Exercise directions: Read the data below line by line and copy each one with "personData" in it.

------------------------------------------------------------

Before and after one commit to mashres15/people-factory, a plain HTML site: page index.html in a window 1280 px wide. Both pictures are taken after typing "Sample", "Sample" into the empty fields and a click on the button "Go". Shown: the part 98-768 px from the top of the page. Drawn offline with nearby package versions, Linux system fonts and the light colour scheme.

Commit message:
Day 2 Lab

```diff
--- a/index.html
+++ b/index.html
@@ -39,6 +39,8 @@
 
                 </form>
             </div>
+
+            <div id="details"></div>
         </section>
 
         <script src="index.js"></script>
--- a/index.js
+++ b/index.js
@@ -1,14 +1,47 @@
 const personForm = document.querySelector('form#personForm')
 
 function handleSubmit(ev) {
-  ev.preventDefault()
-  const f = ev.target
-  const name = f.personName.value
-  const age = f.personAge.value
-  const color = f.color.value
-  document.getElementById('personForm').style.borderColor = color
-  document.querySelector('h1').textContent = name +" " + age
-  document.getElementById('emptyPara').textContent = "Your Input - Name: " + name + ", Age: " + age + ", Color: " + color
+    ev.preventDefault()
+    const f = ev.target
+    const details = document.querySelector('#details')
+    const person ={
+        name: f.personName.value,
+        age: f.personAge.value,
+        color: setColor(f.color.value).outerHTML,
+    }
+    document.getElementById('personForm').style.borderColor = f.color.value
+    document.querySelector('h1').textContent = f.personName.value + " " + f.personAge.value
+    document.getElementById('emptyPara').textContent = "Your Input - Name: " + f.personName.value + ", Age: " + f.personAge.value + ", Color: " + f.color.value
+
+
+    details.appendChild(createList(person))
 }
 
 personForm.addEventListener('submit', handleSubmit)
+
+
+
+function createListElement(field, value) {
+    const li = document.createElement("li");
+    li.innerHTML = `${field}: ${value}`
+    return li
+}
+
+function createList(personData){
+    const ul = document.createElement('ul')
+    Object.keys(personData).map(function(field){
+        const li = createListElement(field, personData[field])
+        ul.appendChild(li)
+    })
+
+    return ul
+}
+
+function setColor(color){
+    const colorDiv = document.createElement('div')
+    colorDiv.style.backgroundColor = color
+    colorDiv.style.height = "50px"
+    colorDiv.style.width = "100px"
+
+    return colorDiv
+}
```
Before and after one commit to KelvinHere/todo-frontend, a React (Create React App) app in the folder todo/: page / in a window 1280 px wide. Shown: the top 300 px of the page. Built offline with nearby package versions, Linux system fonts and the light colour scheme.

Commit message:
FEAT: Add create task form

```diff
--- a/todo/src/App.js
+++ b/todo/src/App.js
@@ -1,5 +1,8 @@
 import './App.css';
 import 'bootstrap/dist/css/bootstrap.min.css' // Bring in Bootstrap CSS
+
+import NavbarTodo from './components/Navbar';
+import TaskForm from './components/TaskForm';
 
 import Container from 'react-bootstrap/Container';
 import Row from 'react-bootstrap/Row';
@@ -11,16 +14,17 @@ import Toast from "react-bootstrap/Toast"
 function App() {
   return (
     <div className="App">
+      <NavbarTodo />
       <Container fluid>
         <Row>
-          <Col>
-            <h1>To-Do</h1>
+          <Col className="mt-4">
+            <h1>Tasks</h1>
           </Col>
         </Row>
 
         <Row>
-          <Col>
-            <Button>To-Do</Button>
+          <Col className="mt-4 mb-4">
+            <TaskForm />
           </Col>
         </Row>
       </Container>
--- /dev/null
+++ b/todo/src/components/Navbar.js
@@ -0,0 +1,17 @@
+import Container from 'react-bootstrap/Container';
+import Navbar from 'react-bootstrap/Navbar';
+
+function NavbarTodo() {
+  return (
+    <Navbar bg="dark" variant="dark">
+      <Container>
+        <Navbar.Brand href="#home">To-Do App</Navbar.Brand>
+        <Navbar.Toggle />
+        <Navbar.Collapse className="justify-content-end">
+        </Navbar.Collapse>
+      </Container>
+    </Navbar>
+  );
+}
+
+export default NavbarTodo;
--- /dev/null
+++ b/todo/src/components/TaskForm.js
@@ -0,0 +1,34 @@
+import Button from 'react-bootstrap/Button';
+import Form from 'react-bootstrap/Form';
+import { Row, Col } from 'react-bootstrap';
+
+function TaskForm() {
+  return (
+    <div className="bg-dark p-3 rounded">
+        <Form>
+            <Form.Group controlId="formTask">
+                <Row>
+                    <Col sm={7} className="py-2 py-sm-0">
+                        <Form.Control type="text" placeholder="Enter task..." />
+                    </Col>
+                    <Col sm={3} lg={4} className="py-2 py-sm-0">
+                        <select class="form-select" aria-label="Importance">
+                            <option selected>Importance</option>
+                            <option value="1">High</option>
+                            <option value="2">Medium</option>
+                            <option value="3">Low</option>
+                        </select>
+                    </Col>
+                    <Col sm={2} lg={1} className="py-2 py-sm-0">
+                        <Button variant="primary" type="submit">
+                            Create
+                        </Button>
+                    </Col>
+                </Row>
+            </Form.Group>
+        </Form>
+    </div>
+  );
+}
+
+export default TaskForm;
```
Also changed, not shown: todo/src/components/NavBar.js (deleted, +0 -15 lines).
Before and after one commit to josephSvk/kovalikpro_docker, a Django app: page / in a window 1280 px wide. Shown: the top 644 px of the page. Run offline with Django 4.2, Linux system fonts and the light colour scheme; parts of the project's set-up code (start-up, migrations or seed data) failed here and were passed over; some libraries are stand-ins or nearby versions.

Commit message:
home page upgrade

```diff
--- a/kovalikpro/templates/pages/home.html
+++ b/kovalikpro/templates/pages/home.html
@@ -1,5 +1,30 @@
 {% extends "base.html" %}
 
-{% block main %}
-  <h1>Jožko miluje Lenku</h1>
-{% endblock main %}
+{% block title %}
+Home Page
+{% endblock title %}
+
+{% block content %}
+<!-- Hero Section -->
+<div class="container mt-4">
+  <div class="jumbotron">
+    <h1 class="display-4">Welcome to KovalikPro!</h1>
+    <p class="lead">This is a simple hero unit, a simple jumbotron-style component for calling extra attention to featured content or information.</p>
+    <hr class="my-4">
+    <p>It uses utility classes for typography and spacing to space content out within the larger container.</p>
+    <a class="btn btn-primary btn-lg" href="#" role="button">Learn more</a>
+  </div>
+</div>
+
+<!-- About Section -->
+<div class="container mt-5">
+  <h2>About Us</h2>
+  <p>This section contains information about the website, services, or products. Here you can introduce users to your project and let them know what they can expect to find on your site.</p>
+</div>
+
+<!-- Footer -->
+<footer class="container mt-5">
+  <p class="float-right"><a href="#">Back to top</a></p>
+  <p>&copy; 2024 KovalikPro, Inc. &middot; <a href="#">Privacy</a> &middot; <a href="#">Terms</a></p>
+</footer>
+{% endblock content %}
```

------------------------------------------------------------

Response area:
+function createList(personData){
+    Object.keys(personData).map(function(field){
+        const li = createListElement(field, personData[field])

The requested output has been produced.